## What you will do:
Look through the data below and return each line where "width" appears.

--- START ---

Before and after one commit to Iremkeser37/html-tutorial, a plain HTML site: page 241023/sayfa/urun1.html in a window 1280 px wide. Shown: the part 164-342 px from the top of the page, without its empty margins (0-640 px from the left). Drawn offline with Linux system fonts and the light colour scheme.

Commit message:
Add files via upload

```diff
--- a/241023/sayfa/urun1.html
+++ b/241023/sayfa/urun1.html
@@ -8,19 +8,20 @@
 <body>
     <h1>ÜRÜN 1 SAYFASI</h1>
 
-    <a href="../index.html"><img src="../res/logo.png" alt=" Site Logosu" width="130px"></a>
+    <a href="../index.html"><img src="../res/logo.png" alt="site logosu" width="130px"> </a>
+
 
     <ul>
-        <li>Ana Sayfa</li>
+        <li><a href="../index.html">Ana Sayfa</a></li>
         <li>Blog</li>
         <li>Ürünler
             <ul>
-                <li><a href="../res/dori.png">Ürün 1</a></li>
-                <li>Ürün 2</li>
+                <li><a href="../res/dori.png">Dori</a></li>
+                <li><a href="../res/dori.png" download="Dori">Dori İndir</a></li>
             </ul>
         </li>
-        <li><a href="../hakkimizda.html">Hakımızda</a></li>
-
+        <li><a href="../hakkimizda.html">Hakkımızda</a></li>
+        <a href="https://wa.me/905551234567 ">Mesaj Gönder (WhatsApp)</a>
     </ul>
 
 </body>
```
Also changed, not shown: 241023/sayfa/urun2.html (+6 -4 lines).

--- END ---
--- START ---

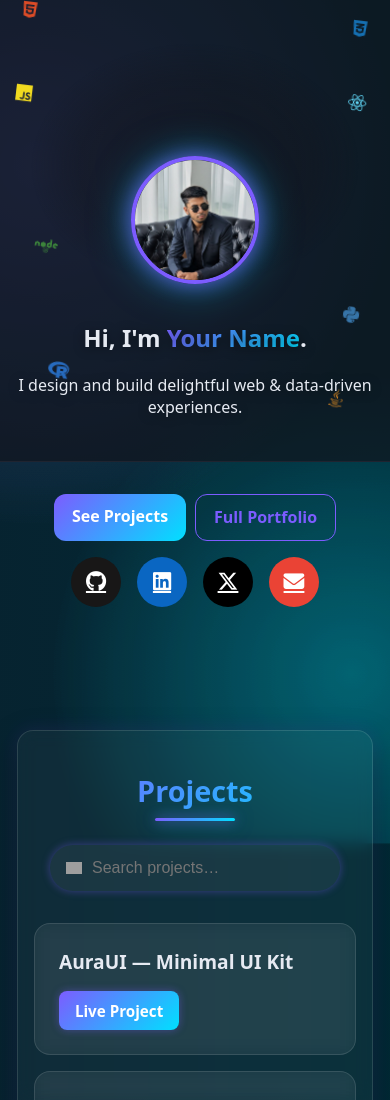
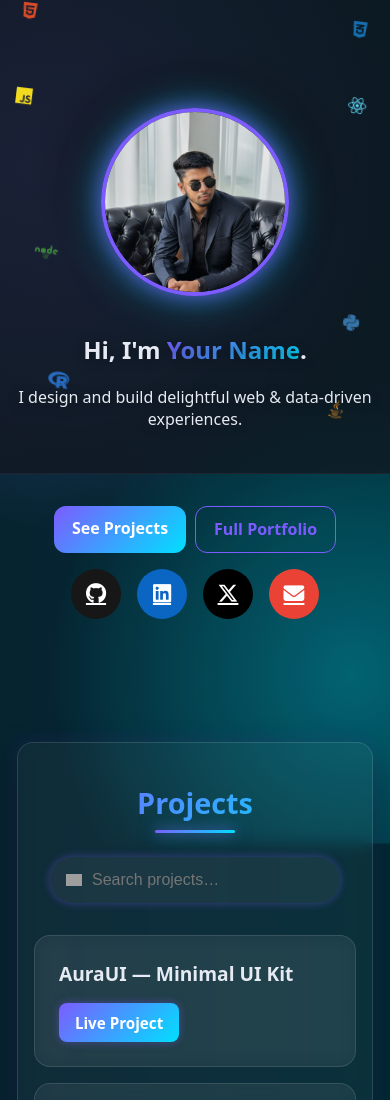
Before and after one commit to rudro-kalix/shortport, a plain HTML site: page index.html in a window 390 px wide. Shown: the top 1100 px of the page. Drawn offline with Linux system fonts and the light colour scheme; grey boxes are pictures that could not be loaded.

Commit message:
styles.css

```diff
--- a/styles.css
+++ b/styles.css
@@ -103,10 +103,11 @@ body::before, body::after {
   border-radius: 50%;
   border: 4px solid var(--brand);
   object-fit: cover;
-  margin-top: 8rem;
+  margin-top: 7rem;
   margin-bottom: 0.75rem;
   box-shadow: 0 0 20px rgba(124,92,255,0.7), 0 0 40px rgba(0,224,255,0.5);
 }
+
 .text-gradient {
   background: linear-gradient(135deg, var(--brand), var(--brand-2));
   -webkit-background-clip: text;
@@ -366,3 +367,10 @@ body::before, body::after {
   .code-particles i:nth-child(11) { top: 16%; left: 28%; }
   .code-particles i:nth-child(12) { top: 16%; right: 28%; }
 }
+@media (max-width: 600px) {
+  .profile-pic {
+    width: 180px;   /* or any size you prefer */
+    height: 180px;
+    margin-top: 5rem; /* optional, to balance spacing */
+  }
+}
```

--- END ---

## Solution:
-    <a href="../index.html"><img src="../res/logo.png" alt=" Site Logosu" width="130px"></a>
+    <a href="../index.html"><img src="../res/logo.png" alt="site logosu" width="130px"> </a>
+@media (max-width: 600px) {
+    width: 180px;   /* or any size you prefer */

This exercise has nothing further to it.